#### Assignment:
Below are records; report the number of lines in them that include the word "السعودي", with no other text.

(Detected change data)

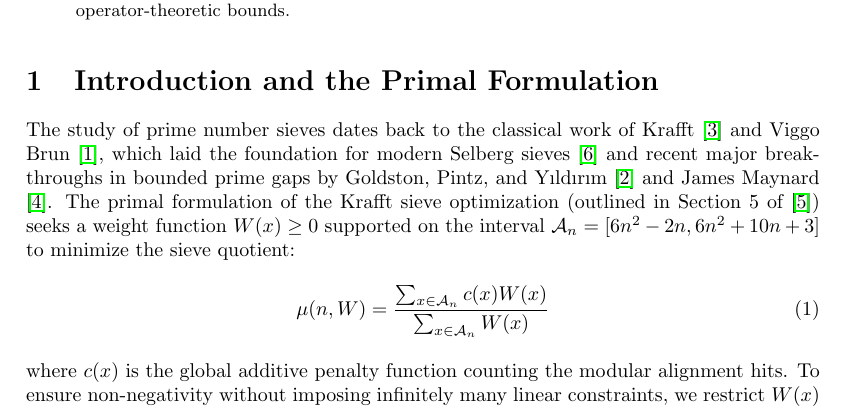
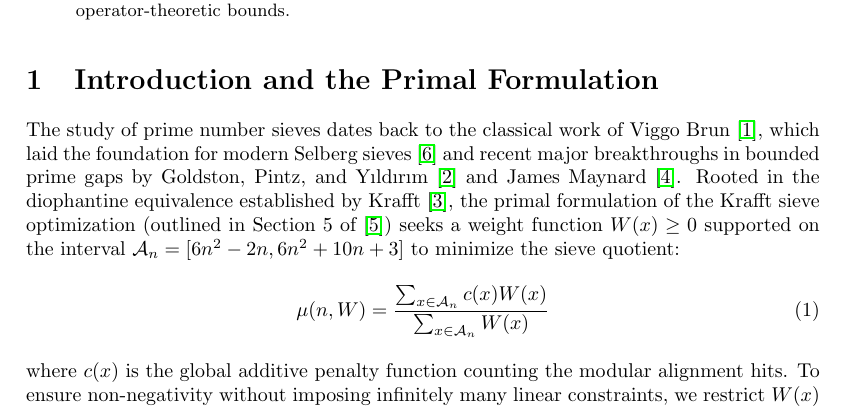
Before and after one commit to ElNando888/KrafftSieve, a LaTeX paper (manuscripts/dual-formulation.tex): part of page 1 of 11, cut so that both start at the same text. Compiled offline with pdfLaTeX.

Commit message:
docs: clarify the historical connection to Krafft's diophantine equivalence in the introduction

```diff
--- a/manuscripts/dual-formulation.tex
+++ b/manuscripts/dual-formulation.tex
@@ -69,7 +69,13 @@ This working note details a reformulation of the variational optimization of spe
 
 \section{Introduction and the Primal Formulation} \label{sec:intro}
 
-The study of prime number sieves dates back to the classical work of Krafft \cite{Krafft1801} and Viggo Brun \cite{Brun1919}, which laid the foundation for modern Selberg sieves \cite{Selberg1947} and recent major breakthroughs in bounded prime gaps by Goldston, Pintz, and Y{\i}ld{\i}r{\i}m \cite{GPY2009} and James Maynard \cite{Maynard2015}. The primal formulation of the Krafft sieve optimization (outlined in Section 5 of \cite{Portela2026b}) seeks a weight function $W(x) \ge 0$ supported on the interval $\mathcalA_n = [6n^2 - 2n, 6n^2 + 10n + 3]$ to minimize the sieve quotient:
+The study of prime number sieves dates back to the classical work of Viggo Brun \cite{Brun1919},
+which laid the foundation for modern Selberg sieves \cite{Selberg1947} and recent major
+breakthroughs in bounded prime gaps by Goldston, Pintz, and Y{\i}ld{\i}r{\i}m \cite{GPY2009} and
+James Maynard \cite{Maynard2015}. Rooted in the diophantine equivalence established by
+Krafft~\cite{Krafft1801}, the primal formulation of the Krafft sieve optimization (outlined
+in Section 5 of \cite{Portela2026b}) seeks a weight function $W(x) \ge 0$ supported on the interval
+$\mathcalA_n = [6n^2 - 2n, 6n^2 + 10n + 3]$ to minimize the sieve quotient:
 \begin{equation}
 \mu(n, W) = \frac{\sum_{x \in \mathcalA_n} c(x) W(x)}{\sum_{x \in \mathcalA_n} W(x)}
 \end{equation}
```
Also changed, not shown: manuscripts/dual-formulation.pdf.
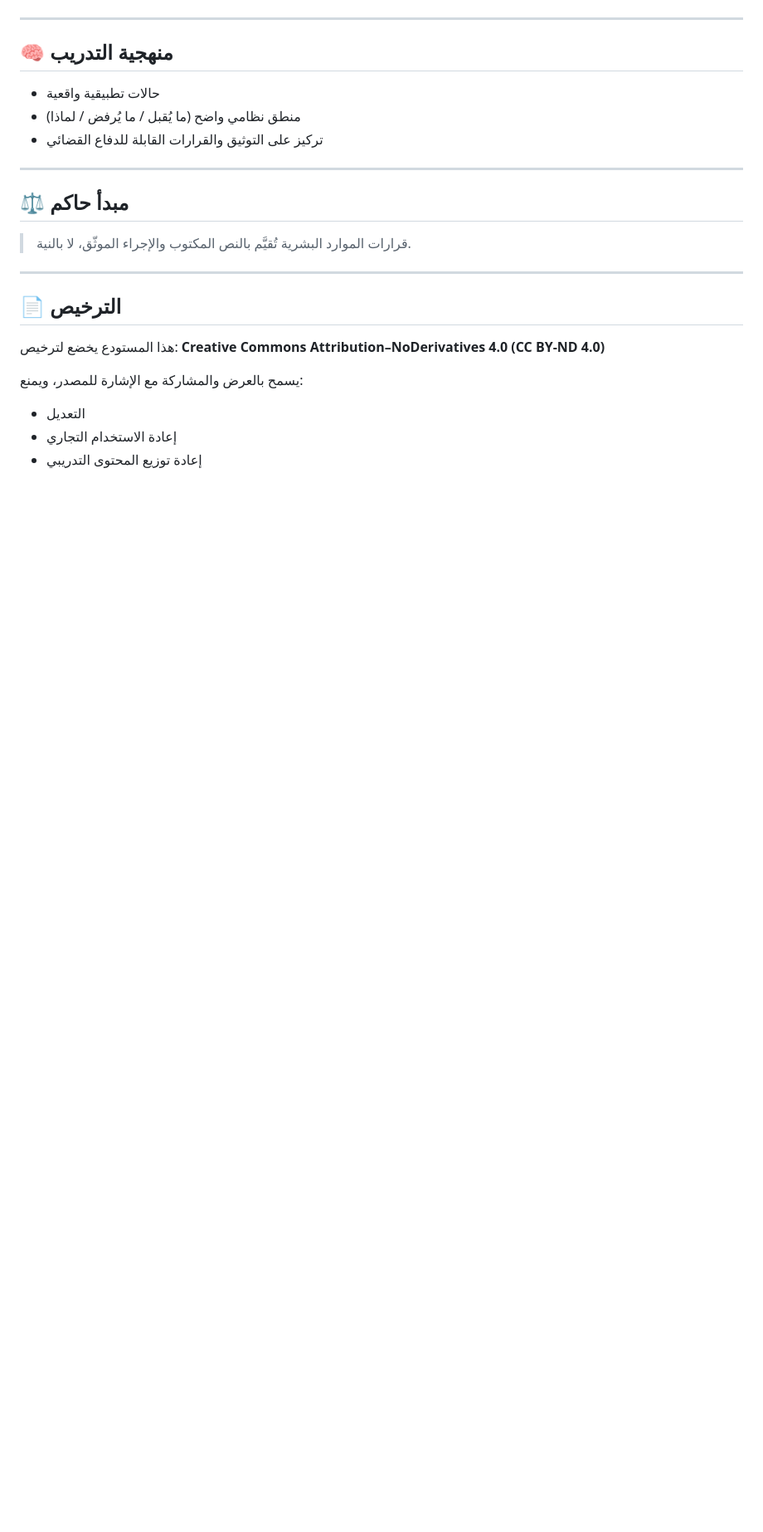
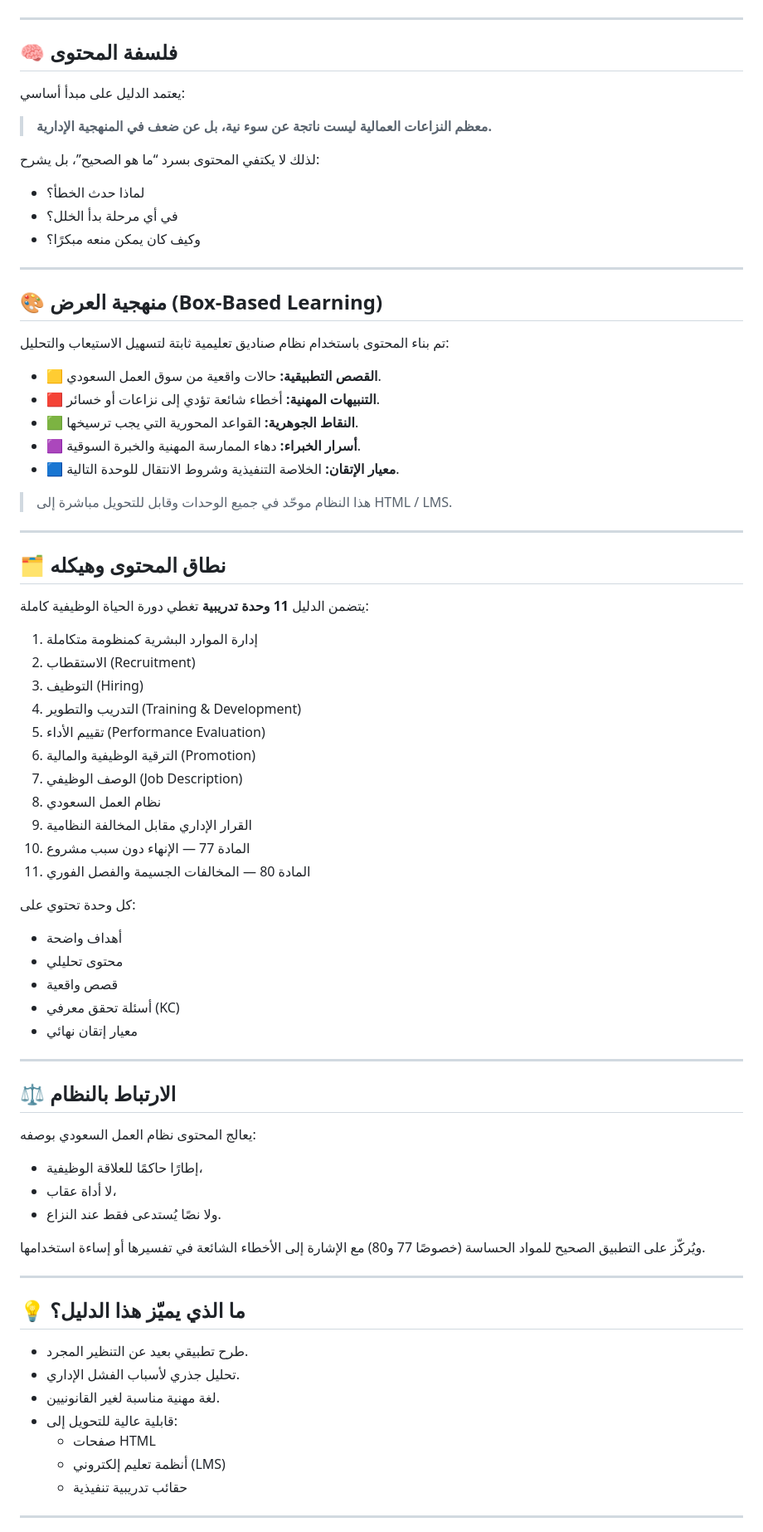
Before and after one commit to anasx88/Modern-HR-CBP-, a Markdown page: README.md, the part around one of its changes. Shown at 83% size. Drawn GitHub-style; blank space fills up the shorter version.

```diff
--- a/README.md
+++ b/README.md
@@ -63,25 +22,72 @@
 
 ---
 
-## 🧠 منهجية التدريب
-- حالات تطبيقية واقعية
-- منطق نظامي واضح (ما يُقبل / ما يُرفض / لماذا)
-- تركيز على التوثيق والقرارات القابلة للدفاع القضائي
+## 🧠 فلسفة المحتوى
+يعتمد الدليل على مبدأ أساسي:
+> **معظم النزاعات العمالية ليست ناتجة عن سوء نية، بل عن ضعف في المنهجية الإدارية.**
+
+لذلك لا يكتفي المحتوى بسرد “ما هو الصحيح”، بل يشرح:
+- لماذا حدث الخطأ؟
+- في أي مرحلة بدأ الخلل؟
+- وكيف كان يمكن منعه مبكرًا؟
 
 ---
 
-## ⚖️ مبدأ حاكم
-> قرارات الموارد البشرية تُقيَّم بالنص المكتوب والإجراء الموثّق، لا بالنية.
+## 🎨 منهجية العرض (Box-Based Learning)
+تم بناء المحتوى باستخدام نظام صناديق تعليمية ثابتة لتسهيل الاستيعاب والتحليل:
+
+- 🟨 **القصص التطبيقية:** حالات واقعية من سوق العمل السعودي.
+- 🟥 **التنبيهات المهنية:** أخطاء شائعة تؤدي إلى نزاعات أو خسائر.
+- 🟩 **النقاط الجوهرية:** القواعد المحورية التي يجب ترسيخها.
+- 🟪 **أسرار الخبراء:** دهاء الممارسة المهنية والخبرة السوقية.
+- 🟦 **معيار الإتقان:** الخلاصة التنفيذية وشروط الانتقال للوحدة التالية.
+
+> هذا النظام موحّد في جميع الوحدات وقابل للتحويل مباشرة إلى HTML / LMS.
 
 ---
 
-## 📄 الترخيص
-هذا المستودع يخضع لترخيص:
-**Creative Commons Attribution–NoDerivatives 4.0 (CC BY-ND 4.0)**
+## 🗂️ نطاق المحتوى وهيكله
+يتضمن الدليل **11 وحدة تدريبية** تغطي دورة الحياة الوظيفية كاملة:
 
-يسمح بالعرض والمشاركة مع الإشارة للمصدر، ويمنع:
-- التعديل
-- إعادة الاستخدام التجاري
-- إعادة توزيع المحتوى التدريبي
+1. إدارة الموارد البشرية كمنظومة متكاملة
+2. الاستقطاب (Recruitment)
+3. التوظيف (Hiring)
+4. التدريب والتطوير (Training & Development)
+5. تقييم الأداء (Performance Evaluation)
+6. الترقية الوظيفية والمالية (Promotion)
+7. الوصف الوظيفي (Job Description)
+8. نظام العمل السعودي
+9. القرار الإداري مقابل المخالفة النظامية
+10. المادة 77 — الإنهاء دون سبب مشروع
+11. المادة 80 — المخالفات الجسيمة والفصل الفوري
 
-</div>
+كل وحدة تحتوي على:
+- أهداف واضحة
+- محتوى تحليلي
+- قصص واقعية
+- أسئلة تحقق معرفي (KC)
+- معيار إتقان نهائي
+
+---
+
+## ⚖️ الارتباط بالنظام
+يعالج المحتوى نظام العمل السعودي بوصفه:
+- إطارًا حاكمًا للعلاقة الوظيفية،
+- لا أداة عقاب،
+- ولا نصًا يُستدعى فقط عند النزاع.
+
+ويُركّز على التطبيق الصحيح للمواد الحساسة (خصوصًا 77 و80) مع الإشارة إلى الأخطاء الشائعة في تفسيرها أو إساءة استخدامها.
+
+---
+
+## 💡 ما الذي يميّز هذا الدليل؟
+- طرح تطبيقي بعيد عن التنظير المجرد.
+- تحليل جذري لأسباب الفشل الإداري.
+- لغة مهنية مناسبة لغير القانونيين.
+- قابلية عالية للتحويل إلى:
+  - صفحات HTML
+  - أنظمة تعليم إلكتروني (LMS)
+  - حقائب تدريبية تنفيذية
+
+---
+
```
Also changed, not shown: other parts of README.md (+27 -54 lines).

#### Answer below:
3